As more than just knowledge and skills, The New Zealand Curriculum (Ministry of Education, 2007) key competencies encompass dispositions for lifelong learning (OECD, 2005). A range of studies associate learner agency within the dispositions that are embedded in these key competencies (Carr, 2004; Hipkins, 2010; Hipkins & Boyd, 2011). Drawn from self-determination theory (OECD, 2009; Ryan & Deci, 2000), the competencies are strongly anchored in an essentialist frame-work. Interpreted this way, competencies can be likened to a virtual backpack that students carry about and draw from at will. A discursively constituted view of identity would suggest that this is not the case. Employing Davies' (2010) conception of a subject-of-thought, where the subject is under erasure, the paper explores what agency as dispositionality can look like when it is performatively constituted in a competence-oriented curriculum (Ministry of Education, 2007). Rather being attributed static, essentialised identities, students are co-constituted in classroom discourses. The research has implications for how educators recognise moments when students agentically mobilise personal, social and discursive resources (Davies, 1990) in the classroom. This article presents an argument for a dynamic theory of agency that incorporates a rhizomatic view of learner participation and interrupts essentialist interpretations of dispositionality. It opens up possibilities for new conceptions of key competencies as performative discursive practices.
New Zealand Journal of Teachers' Work. Auckland University of Technology, Private Bag 92006, Auckland 1142, New Zealand. Web site:
Publication Type: Journal Articles; Reports - Evaluative
Education Level: High Schools; Secondary Education
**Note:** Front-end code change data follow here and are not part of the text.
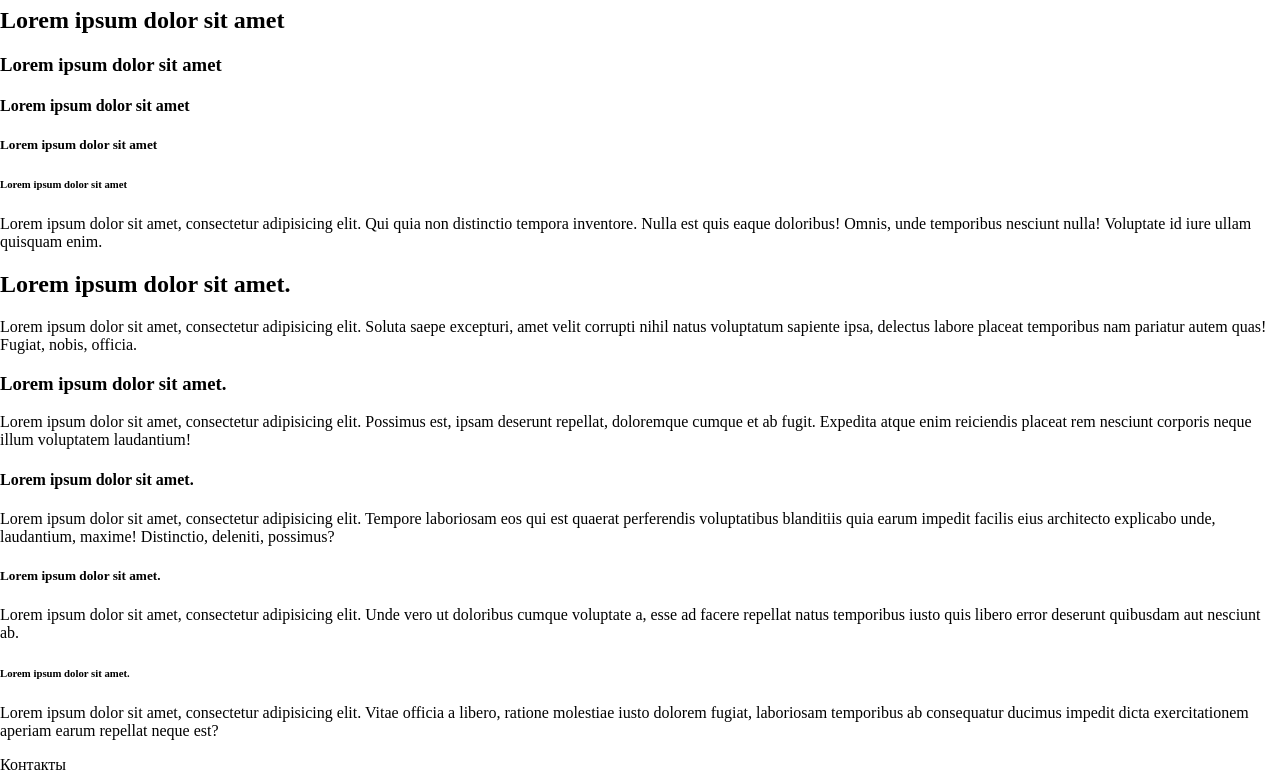
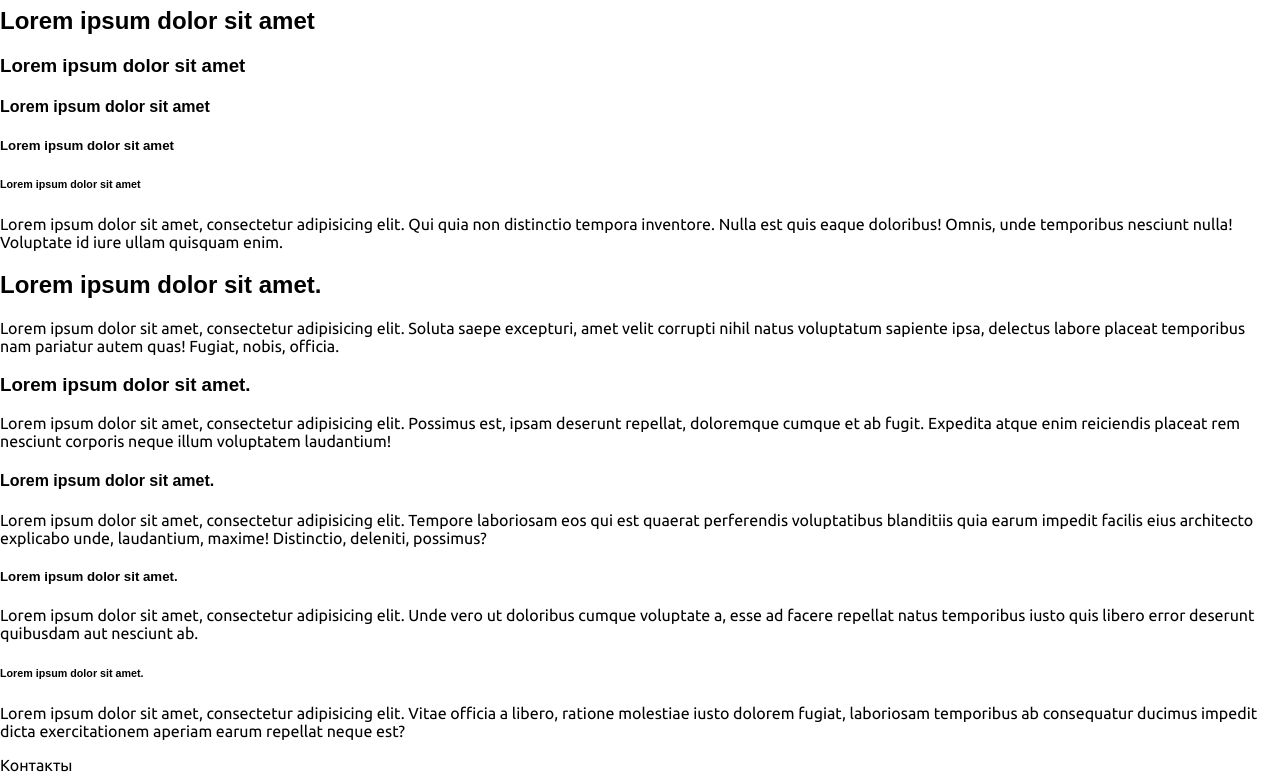
Before and after one commit to psywalker/gulp-project-stub, a website: page source/index.html in a window 1280 px wide. Shown: the part 73-847 px from the top of the page. Drawn offline with Linux system fonts and the light colour scheme.

Commit message:
Добавь кастомные шрифты в проект и подключи их

```diff
--- a/source/css/page/page.post.css
+++ b/source/css/page/page.post.css
@@ -1,7 +1,10 @@
 .page {
+  --page-font-size: 1.6rem;
+
   box-sizing: var(--box-sizing);
   margin: 0;
   padding: 0;
   width: 100%;
   height: 100%;
+  font-size: var(--page-font-size);
 }
--- a/source/css/root/root.post.css
+++ b/source/css/root/root.post.css
@@ -1,3 +1,68 @@
+@font-face {
+  font-family: Ubuntu;
+  font-style: normal;
+  font-weight: 300;
+  src: url(../../assets/fonts/Ubuntu-Light.woff2);
+}
+
+@font-face {
+  font-family: Ubuntu;
+  font-style: italic;
+  font-weight: 300;
+  src: url(../../assets/fonts/Ubuntu-LightItalic.woff2);
+}
+
+@font-face {
+  font-family: Ubuntu;
+  font-style: normal;
+  font-weight: 400;
+  src: url(../../assets/fonts/Ubuntu-Regular.woff2);
+}
+
+@font-face {
+  font-family: Ubuntu;
+  font-style: italic;
+  font-weight: 400;
+  src: url(../../assets/fonts/Ubuntu-Italic.woff2);
+}
+
+@font-face {
+  font-family: Ubuntu;
+  font-style: normal;
+  font-weight: 500;
+  src: url(../../assets/fonts/Ubuntu-Medium.woff2);
+}
+
+@font-face {
+  font-family: Ubuntu;
+  font-style: italic;
+  font-weight: 500;
+  src: url(../../assets/fonts/Ubuntu-MediumItalic.woff2);
+}
+
+@font-face {
+  font-family: Ubuntu;
+  font-style: normal;
+  font-weight: 700;
+  src: url(../../assets/fonts/Ubuntu-Bold.woff2);
+}
+
+@font-face {
+  font-family: Ubuntu;
+  font-style: italic;
+  font-weight: 700;
+  src: url(../../assets/fonts/Ubuntu-BoldItalic.woff2);
+}
+
 :root {
   --box-sizing: border-box;
+  --base-text-color: hsl(0, 0%, 20%);
+  --main-font-family: Ubuntu;
+
+  font-size: 62.5%;
+  font-family: var(--main-font-family), Arial, sans-serif;
+  font-weight: 400;
+  font-style: normal;
+  box-sizing: var(--box-sizing);
+  color: var(--text-color-base);
 }
```
Also changed, not shown: source/assets/fonts/Ubuntu-Bold.woff2 (added), source/assets/fonts/Ubuntu-BoldItalic.woff2 (added), source/assets/fonts/Ubuntu-Italic.woff2 (added), source/assets/fonts/Ubuntu-Light.woff2 (added), source/assets/fonts/Ubuntu-LightItalic.woff2 (added), source/assets/fonts/Ubuntu-Medium.woff2 (added), source/assets/fonts/Ubuntu-MediumItalic.woff2 (added), source/assets/fonts/Ubuntu-Regular.woff2 (added).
Audience: N/A
Language: English
Sponsor: N/A
Authoring Institution: N/A
Identifiers - Location: New Zealand
Grant or Contract Numbers: N/A